University of Illinois at Chicago

Related Depression Articles:

Children with social anxiety, maternal history of depression more likely to develop depression
Although researchers have known for decades that depression runs in families, new research from Binghamton University, State University of New York, suggests that children suffering from social anxiety may be at particular risk for depression in the future.
Depression and use of marijuana among US adults
This study examined the association of depression with cannabis use among US adults and the trends for this association from 2005 to 2016.
Maternal depression increases odds of depression in offspring, study shows
Depression in mothers during and after pregnancy increased the odds of depression in offspring during adolescence and adulthood by 70%.
Targeting depression: Researchers ID symptom-specific targets for treatment of depression
For the first time, physician-scientists at Beth Israel Deaconess Medical Center have identified two clusters of depressive symptoms that responded to two distinct neuroanatomical treatment targets in patients who underwent transcranial magnetic brain stimulation (TMS) for treatment of depression.
A biological mechanism for depression
Researchers report that in depressed individuals there are increased amounts of an unmodified structural protein, called tubulin, in lipid rafts compared with non-depressed individuals.
Depression in adults who are overweight or obese
In an analysis of primary care records of 519,513 UK adults who were overweight or obese between 2000-2016 and followed up until 2019, the incidence of new cases of depression was 92 per 10,000 people per year.
Why stress doesn't always cause depression
Rats susceptible to anhedonia, a core symptom of depression, possess more serotonin neurons after being exposed to chronic stress, but the effect can be reversed through amygdala activation, according to new research in JNeurosci.
Which comes first: Smartphone dependency or depression?
New research suggests a person's reliance on his or her smartphone predicts greater loneliness and depressive symptoms, as opposed to the other way around.
Depression breakthrough
Major depressive disorder -- referred to colloquially as the 'black dog' -- has been identified as a genetic cause for 20 distinct diseases, providing vital information to help detect and manage high rates of physical illnesses in people diagnosed with depression.
CPAP provides relief from depression
Researchers have found that continuous positive airway pressure (CPAP) treatment of obstructive sleep apnea (OSA) can improve depression symptoms in patients suffering from cardiovascular diseases.
More Depression News and Depression Current Events

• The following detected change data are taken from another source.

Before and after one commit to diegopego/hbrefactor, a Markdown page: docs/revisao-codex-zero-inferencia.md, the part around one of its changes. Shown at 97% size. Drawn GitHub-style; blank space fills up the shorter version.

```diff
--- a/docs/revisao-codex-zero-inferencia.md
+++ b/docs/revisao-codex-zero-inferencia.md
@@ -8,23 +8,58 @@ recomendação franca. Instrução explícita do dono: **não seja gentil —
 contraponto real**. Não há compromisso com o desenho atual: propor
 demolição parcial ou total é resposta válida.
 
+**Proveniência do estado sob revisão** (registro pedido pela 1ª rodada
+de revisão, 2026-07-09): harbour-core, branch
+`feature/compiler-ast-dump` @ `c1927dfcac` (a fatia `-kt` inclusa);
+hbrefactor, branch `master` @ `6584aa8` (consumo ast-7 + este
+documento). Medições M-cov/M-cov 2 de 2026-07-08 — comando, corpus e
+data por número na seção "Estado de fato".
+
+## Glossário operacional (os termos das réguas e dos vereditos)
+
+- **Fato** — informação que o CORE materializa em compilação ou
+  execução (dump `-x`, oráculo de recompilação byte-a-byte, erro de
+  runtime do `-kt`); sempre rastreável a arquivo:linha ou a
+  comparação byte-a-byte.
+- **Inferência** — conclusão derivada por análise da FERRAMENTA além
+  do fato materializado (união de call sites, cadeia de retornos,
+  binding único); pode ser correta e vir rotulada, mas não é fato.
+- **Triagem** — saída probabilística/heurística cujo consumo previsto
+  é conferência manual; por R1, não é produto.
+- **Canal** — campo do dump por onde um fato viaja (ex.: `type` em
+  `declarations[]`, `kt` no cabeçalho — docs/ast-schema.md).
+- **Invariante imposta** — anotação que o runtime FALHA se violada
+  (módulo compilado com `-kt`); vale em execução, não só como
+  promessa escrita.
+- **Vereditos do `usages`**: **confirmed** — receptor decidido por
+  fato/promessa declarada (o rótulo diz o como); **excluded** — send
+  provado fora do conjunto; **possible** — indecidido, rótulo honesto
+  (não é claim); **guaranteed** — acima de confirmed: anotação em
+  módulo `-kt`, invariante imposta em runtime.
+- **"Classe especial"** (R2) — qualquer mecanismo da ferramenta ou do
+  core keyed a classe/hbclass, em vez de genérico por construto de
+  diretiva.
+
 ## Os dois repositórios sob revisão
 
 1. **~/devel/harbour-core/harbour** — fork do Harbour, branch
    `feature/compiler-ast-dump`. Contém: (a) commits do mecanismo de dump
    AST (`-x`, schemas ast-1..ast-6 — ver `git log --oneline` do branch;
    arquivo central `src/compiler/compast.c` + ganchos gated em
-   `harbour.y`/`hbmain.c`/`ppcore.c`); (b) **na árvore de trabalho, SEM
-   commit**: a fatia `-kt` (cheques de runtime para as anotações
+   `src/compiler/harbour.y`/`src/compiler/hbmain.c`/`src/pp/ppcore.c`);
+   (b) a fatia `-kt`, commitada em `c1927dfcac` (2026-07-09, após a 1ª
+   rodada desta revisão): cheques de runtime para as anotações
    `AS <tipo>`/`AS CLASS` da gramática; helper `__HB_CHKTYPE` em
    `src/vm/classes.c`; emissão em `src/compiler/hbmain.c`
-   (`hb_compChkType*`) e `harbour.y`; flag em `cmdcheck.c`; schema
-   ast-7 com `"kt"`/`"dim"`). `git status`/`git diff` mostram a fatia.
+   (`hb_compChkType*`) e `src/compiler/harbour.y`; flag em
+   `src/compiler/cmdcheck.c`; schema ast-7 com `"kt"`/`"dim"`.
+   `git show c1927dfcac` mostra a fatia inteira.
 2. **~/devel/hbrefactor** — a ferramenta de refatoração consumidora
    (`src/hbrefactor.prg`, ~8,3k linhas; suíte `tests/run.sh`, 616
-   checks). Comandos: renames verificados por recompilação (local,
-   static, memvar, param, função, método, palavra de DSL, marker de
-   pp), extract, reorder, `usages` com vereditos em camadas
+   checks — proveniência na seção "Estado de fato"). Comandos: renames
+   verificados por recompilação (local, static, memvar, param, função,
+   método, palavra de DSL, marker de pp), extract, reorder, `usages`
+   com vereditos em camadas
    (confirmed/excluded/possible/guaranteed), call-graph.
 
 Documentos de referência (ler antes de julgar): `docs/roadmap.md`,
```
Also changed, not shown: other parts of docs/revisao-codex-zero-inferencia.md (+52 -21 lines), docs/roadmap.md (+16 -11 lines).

Trending Science News

Current Coronavirus (COVID-19) News

Top Science Podcasts

We have hand picked the top science podcasts of 2020.
Now Playing: TED Radio Hour

Debbie Millman: Designing Our Lives
From prehistoric cave art to today's social media feeds, to design is to be human. This hour, designer Debbie Millman guides us through a world made and remade–and helps us design our own paths.
Now Playing: Science for the People

#574 State of the Heart
This week we focus on heart disease, heart failure, what blood pressure is and why it's bad when it's high. Host Rachelle Saunders talks with physician, clinical researcher, and writer Haider Warraich about his book "State of the Heart: Exploring the History, Science, and Future of Cardiac Disease" and the ails of our hearts.
Now Playing: Radiolab

Insomnia Line
Coronasomnia is a not-so-surprising side-effect of the global pandemic. More and more of us are having trouble falling asleep. We wanted to find a way to get inside that nighttime world, to see why people are awake and what they are thinking about. So what'd Radiolab decide to do?  Open up the phone lines and talk to you. We created an insomnia hotline and on this week's experimental episode, we stayed up all night, taking hundreds of calls, spilling secrets, and at long last, watching the sunrise peek through.   This episode was produced by Lulu Miller with Rachael Cusick, Tracie Hunte, Tobin Low, Sarah Qari, Molly Webster, Pat Walters, Shima Oliaee, and Jonny Moens. Want more Radiolab in your life? Sign up for our newsletter! We share our latest favorites: articles, tv shows, funny Youtube videos, chocolate chip cookie recipes, and more. Support Radiolab by becoming a member today at Radiolab.org/donate.